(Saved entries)

────────────────────────────────────────

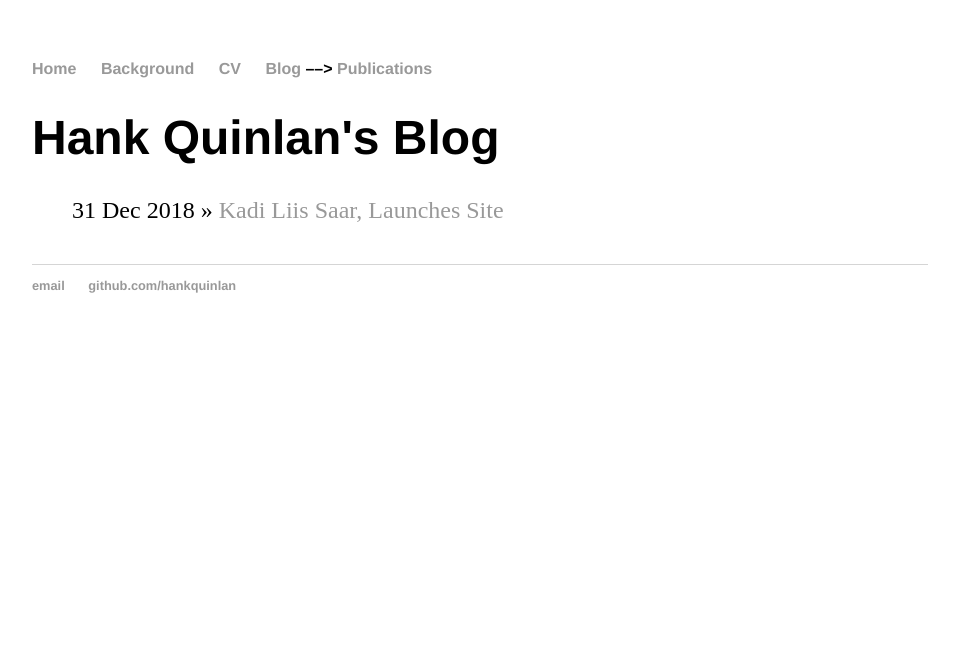
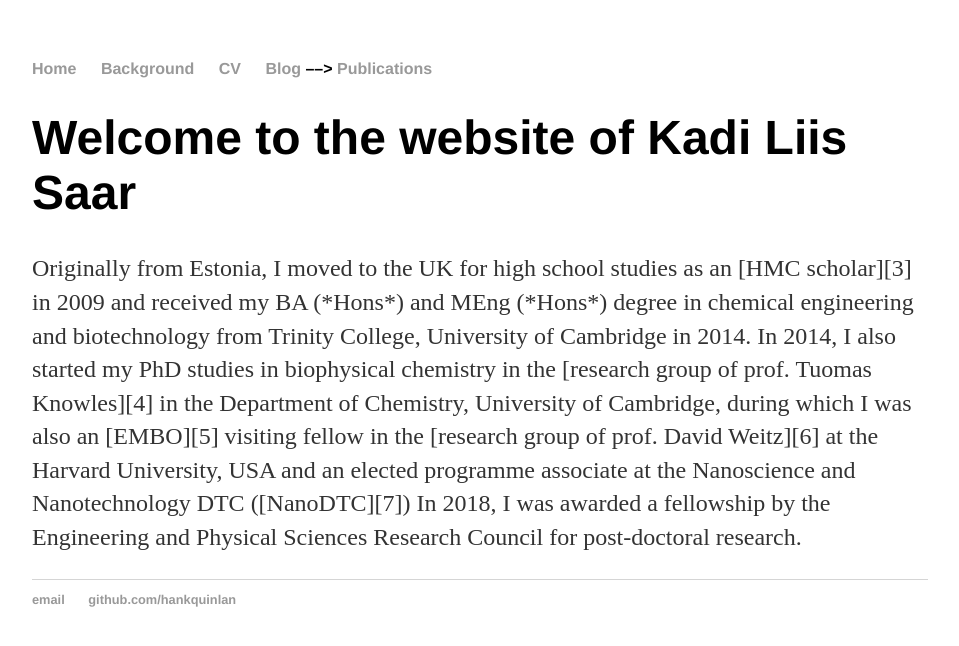
Before and after one commit to kadiliissaar/kadiliissaar.github.io, a Jekyll site: the page built from background/index.html, in a window 1280 px wide. Shown: the top 646 px of the page, without its empty margins (160-1119 px from the left). Built offline with Jekyll 4.4.1, drawn with Linux system fonts in a browser that asks for light colours.

Commit message:
Update index.html

```diff
--- a/background/index.html
+++ b/background/index.html
@@ -1,11 +1,15 @@
 ---
 layout: default
-title: Hank Quinlan's Blog
+title: Kadi Liis Saar
 ---
-	<h1>{{ page.title }}</h1>
-	<ul class="posts">
-
-	  {% for post in site.posts %}
-	    <li><span>{{ post.date | date_to_string }}</span> » <a href="{{ post.url }}" title="{{ post.title }}">{{ post.title }}</a></li>
-	  {% endfor %}
-	</ul>
+<div class="blurb">
+	<h1>Welcome to the website of Kadi Liis Saar</h1>
+	<p> Originally from Estonia, I moved to the UK for high school studies as an [HMC scholar][3] in 2009
+and received my BA (*Hons*) and MEng (*Hons*) degree in chemical engineering and biotechnology from Trinity
+College, University of Cambridge in 2014. In 2014, I also started my PhD studies in biophysical chemistry in
+the [research group of prof. Tuomas Knowles][4] in the Department of Chemistry, University of Cambridge,
+during which I was also an [EMBO][5] visiting fellow in the [research group of prof. David Weitz][6] at the
+Harvard University, USA and an elected programme associate at the Nanoscience and Nanotechnology DTC ([NanoDTC][7])
+In 2018, I was awarded a fellowship by the Engineering and Physical Sciences Research Council for post-doctoral
+research.</p>
+</div><!-- /.blurb -->
```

────────────────────────────────────────

**How to complete this task:** Set out every record exactly, images excluded.

**Output of the exercise:**
Before and after one commit to kadiliissaar/kadiliissaar.github.io, a Jekyll site: the page built from background/index.html, in a window 1280 px wide. Shown: the top 646 px of the page, without its empty margins (160-1119 px from the left). Built offline with Jekyll 4.4.1, drawn with Linux system fonts in a browser that asks for light colours.

Commit message:
Update index.html

```diff
--- a/background/index.html
+++ b/background/index.html
@@ -1,11 +1,15 @@
 ---
 layout: default
-title: Hank Quinlan's Blog
+title: Kadi Liis Saar
 ---
-	<h1>{{ page.title }}</h1>
-	<ul class="posts">
-
-	  {% for post in site.posts %}
-	    <li><span>{{ post.date | date_to_string }}</span> » <a href="{{ post.url }}" title="{{ post.title }}">{{ post.title }}</a></li>
-	  {% endfor %}
-	</ul>
+<div class="blurb">
+	<h1>Welcome to the website of Kadi Liis Saar</h1>
+	<p> Originally from Estonia, I moved to the UK for high school studies as an [HMC scholar][3] in 2009
+and received my BA (*Hons*) and MEng (*Hons*) degree in chemical engineering and biotechnology from Trinity
+College, University of Cambridge in 2014. In 2014, I also started my PhD studies in biophysical chemistry in
+the [research group of prof. Tuomas Knowles][4] in the Department of Chemistry, University of Cambridge,
+during which I was also an [EMBO][5] visiting fellow in the [research group of prof. David Weitz][6] at the
+Harvard University, USA and an elected programme associate at the Nanoscience and Nanotechnology DTC ([NanoDTC][7])
+In 2018, I was awarded a fellowship by the Engineering and Physical Sciences Research Council for post-doctoral
+research.</p>
+</div><!-- /.blurb -->
```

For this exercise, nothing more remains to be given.